Nepal rolled out the red carpet on Saturday for China’s President Xi Jinping but rounded up Tibetans to prevent protests during the first state visit by a Chinese leader in 23 years.
Xi landed following two days of talks in neighboring India, and is expected to use his time in Kathmandu to push Beijing’s controversial Belt and Road infrastructure projects.
Although India has traditionally been Nepal’s main ally, China has intensified its presence in the impoverished Himalayan nation, pumping millions of dollars into projects ranging from roads to hydropower plants.
President Bidhya Devi Bhandari received him at Kathmandu airport to the sounds of the two countries’ national anthems, played by an army band.
China’s official Xinhua news agency early Sunday reported that, after arriving, Xi said he expected “to upgrade China-Nepal relations, enhance connectivity between the two countries and deliver more benefits” to their peoples.
In a signed article published in Nepali newspapers on Friday, Xi said he would use the two-day visit to “renew friendship and explore cooperation with my Nepali friends”.
“It is important that we adopt a strategic and long-term perspective and draw up a blueprint for our bilateral relationship to take it to a new height in this new era,” Xi added.
The International Campaign for Tibet (ICT), a Washington-based pressure group, said at least 18 people were arrested in the days ahead of Xi’s arrival. These included two Nepali shopkeepers selling bags with Tibetan flags or slogans. Fourteen remained in detention on Saturday.
In 1959, Beijing sent soldiers to crush a revolt in Tibet against Chinese rule, leaving the Dalai Lama, Tibet’s spiritual leader, fleeing to India where he remains.

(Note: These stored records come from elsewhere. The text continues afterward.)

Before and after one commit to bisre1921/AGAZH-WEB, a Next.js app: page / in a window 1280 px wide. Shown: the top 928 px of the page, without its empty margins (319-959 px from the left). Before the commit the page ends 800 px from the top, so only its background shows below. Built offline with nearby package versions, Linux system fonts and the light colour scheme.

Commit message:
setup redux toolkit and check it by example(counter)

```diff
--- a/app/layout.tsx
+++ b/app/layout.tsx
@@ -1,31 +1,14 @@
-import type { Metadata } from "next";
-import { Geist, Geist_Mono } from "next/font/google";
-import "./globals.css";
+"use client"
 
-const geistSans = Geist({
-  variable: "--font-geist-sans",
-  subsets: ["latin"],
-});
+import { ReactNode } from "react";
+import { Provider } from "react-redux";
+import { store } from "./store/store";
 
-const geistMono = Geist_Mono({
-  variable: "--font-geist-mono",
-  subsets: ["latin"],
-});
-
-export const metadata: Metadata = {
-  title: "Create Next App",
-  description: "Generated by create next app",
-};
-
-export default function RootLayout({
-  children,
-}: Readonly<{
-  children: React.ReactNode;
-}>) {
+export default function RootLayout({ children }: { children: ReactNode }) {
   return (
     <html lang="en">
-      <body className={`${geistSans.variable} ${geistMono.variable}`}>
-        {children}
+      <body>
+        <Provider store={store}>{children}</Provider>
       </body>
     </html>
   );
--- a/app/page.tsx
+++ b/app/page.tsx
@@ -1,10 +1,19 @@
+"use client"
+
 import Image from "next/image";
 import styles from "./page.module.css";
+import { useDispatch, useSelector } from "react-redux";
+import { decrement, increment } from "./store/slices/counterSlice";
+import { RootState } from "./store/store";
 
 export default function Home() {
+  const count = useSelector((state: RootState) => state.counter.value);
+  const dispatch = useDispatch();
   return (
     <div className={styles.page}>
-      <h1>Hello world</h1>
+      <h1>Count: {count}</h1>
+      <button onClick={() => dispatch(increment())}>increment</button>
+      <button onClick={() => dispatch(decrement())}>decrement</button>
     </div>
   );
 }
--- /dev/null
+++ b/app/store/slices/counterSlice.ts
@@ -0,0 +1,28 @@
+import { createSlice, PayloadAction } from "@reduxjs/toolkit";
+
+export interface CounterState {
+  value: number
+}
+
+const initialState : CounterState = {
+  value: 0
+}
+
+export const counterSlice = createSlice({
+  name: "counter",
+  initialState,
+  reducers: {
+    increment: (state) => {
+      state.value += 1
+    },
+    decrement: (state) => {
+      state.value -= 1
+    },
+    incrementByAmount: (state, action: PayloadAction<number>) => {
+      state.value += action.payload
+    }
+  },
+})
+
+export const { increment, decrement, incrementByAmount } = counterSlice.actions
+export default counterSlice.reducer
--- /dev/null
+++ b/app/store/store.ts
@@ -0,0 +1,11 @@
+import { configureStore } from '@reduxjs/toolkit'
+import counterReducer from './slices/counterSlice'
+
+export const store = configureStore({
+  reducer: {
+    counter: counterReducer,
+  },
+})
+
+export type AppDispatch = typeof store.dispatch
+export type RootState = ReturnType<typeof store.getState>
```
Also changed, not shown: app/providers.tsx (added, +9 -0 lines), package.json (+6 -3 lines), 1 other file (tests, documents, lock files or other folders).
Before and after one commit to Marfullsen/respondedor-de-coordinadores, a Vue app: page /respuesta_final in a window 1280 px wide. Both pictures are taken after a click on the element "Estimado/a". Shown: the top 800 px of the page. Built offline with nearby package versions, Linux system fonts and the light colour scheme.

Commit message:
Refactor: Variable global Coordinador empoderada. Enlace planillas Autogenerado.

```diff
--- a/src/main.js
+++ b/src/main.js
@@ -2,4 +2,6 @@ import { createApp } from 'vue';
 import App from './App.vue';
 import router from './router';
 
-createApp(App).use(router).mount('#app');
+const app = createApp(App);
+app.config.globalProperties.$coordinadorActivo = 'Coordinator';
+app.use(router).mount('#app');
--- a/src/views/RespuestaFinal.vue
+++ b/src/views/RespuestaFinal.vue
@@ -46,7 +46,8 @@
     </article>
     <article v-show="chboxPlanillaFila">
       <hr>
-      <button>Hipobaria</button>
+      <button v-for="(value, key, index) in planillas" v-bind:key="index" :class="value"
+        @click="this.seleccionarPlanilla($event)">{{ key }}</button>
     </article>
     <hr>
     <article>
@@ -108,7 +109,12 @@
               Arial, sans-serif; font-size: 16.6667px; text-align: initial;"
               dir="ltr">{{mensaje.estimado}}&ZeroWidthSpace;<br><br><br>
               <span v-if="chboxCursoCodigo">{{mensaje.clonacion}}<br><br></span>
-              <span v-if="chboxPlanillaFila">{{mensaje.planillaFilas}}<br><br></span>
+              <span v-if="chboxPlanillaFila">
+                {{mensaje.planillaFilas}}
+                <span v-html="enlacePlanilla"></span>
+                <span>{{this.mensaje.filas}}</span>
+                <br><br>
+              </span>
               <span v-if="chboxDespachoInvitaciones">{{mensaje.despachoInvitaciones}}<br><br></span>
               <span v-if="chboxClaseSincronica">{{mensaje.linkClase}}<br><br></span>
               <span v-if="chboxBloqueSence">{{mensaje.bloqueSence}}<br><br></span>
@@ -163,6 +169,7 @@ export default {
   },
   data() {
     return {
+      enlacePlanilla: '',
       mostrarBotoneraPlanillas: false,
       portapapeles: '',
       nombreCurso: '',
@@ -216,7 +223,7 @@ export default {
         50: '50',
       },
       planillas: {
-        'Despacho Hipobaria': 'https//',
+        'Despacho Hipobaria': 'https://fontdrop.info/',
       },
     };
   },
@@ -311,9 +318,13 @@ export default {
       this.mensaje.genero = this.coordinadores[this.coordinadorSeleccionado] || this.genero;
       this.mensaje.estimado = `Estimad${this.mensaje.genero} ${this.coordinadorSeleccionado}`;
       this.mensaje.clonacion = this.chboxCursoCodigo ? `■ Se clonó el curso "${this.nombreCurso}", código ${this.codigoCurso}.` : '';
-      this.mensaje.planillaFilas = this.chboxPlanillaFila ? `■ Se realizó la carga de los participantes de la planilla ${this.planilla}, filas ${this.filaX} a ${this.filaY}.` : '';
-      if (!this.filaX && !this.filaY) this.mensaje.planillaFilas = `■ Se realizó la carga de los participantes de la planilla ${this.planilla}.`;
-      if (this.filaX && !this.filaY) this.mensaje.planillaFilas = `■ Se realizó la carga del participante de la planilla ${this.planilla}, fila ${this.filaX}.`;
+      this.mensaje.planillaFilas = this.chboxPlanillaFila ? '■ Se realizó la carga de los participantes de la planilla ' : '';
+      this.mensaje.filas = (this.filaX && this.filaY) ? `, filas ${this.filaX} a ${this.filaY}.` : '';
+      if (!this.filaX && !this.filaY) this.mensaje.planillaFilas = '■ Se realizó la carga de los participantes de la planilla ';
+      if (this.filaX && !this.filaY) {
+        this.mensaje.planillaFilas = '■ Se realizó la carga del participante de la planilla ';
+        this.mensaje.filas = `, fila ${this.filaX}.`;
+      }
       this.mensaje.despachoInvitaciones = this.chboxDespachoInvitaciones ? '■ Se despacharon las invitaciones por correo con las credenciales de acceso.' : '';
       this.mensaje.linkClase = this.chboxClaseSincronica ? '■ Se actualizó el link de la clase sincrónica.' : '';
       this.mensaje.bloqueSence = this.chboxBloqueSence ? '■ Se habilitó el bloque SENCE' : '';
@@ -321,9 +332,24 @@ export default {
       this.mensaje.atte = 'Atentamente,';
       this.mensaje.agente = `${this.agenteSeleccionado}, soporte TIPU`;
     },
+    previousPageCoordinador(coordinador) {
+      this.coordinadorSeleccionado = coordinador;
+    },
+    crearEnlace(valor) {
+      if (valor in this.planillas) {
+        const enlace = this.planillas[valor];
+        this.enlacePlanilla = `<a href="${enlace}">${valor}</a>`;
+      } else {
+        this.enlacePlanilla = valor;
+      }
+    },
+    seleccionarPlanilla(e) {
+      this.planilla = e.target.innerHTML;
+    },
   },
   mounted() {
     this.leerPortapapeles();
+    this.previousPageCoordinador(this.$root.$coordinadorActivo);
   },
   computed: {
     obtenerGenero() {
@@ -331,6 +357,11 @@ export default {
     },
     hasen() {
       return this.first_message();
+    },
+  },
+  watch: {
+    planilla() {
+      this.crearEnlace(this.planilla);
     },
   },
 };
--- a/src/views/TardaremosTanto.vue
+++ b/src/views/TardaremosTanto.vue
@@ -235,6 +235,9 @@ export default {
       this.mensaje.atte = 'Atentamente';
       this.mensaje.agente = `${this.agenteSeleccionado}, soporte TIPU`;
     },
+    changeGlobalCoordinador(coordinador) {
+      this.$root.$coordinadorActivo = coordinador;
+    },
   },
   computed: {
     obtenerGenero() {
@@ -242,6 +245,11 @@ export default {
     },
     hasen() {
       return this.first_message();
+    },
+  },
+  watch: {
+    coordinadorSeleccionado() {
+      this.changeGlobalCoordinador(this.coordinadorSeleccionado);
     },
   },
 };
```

Nepal is home to around 20,000 exiled Tibetans, but under pressure from Beijing the communist government has taken an increasingly hardline stance on their activities.
“There is heavy police presence. It is an intimidating situation. We’ve been asked to stay in,” one Tibetan told AFP, speaking on condition of anonymity.
Nepalese authorities declined to comment.